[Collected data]
╔══

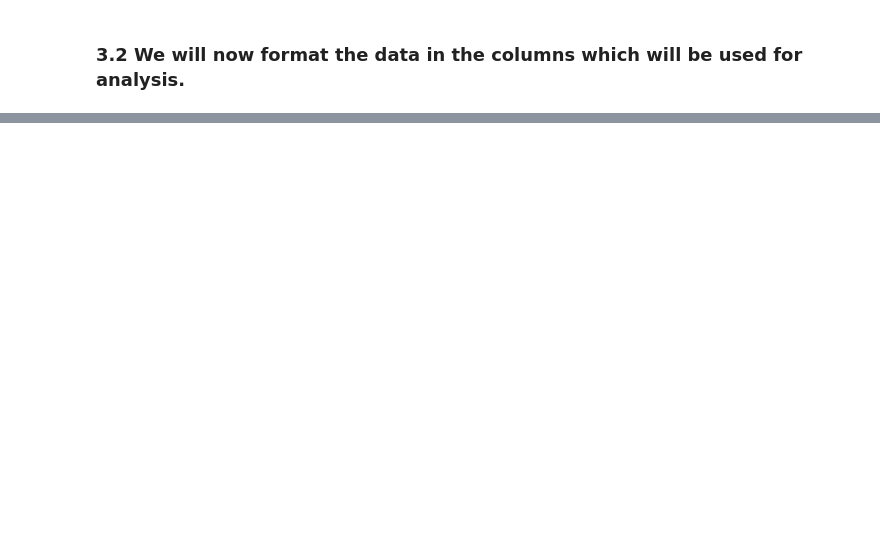
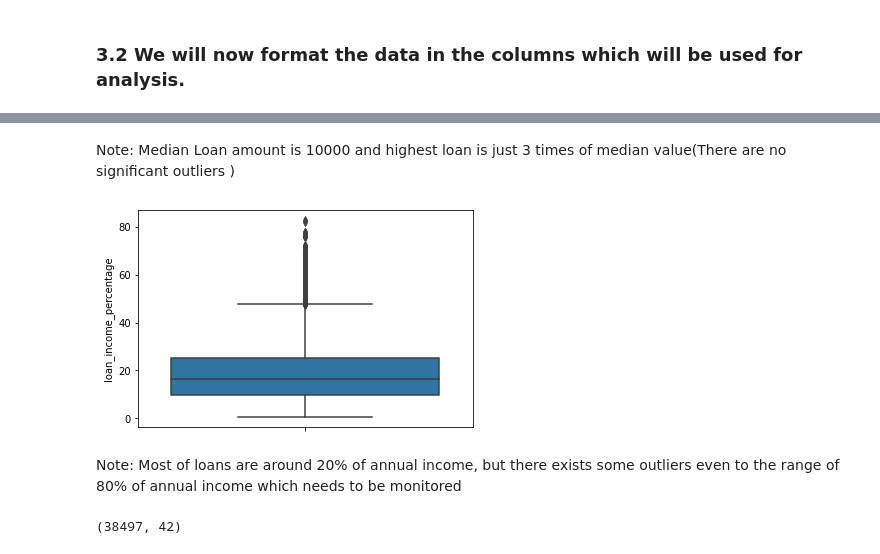
Before and after one commit to sumit0049/lending-club-case-study-november-2021, a Jupyter notebook: Lending_Club_case_Study_Sumitkumar_Karthik.ipynb, the cells around one changed output, grey strips where cells are left out. Cells and saved outputs as stored; diff of their text form; code cells hidden in the pictures; blank space fills up the shorter version.

```diff
--- a/Lending_Club_case_Study_Sumitkumar_Karthik.ipynb
+++ b/Lending_Club_case_Study_Sumitkumar_Karthik.ipynb
@@ -133,0 +236,13 @@ removed_thresh_data['revol_util']=removed_thresh_data['revol_util'].str.extract(
+# %% [markdown]
+Note: Median Loan amount is 10000 and highest loan is just 3 times of median value(There are no significant outliers )
+# %%
+sns.boxplot(y=removed_thresh_data['loan_income_percentage'])
+plt.show()
+# %% [output]
+[figure, added]
+# %% [markdown]
+Note: Most of loans are around 20% of annual income, but there exists some outliers even to the range of 80% of annual income which needs to be monitored
+# %%
+removed_thresh_data.shape
+# %% [output]
+(38497, 42)
```
Also changed, not shown: parts of 60 cells of this notebook.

╚══

- DIRECTIONS FOR THIS TASK
Select every line in the records above that contains the word "outliers".

- OUTPUT BELOW
+Note: Median Loan amount is 10000 and highest loan is just 3 times of median value(There are no significant outliers )
+Note: Most of loans are around 20% of annual income, but there exists some outliers even to the range of 80% of annual income which needs to be monitored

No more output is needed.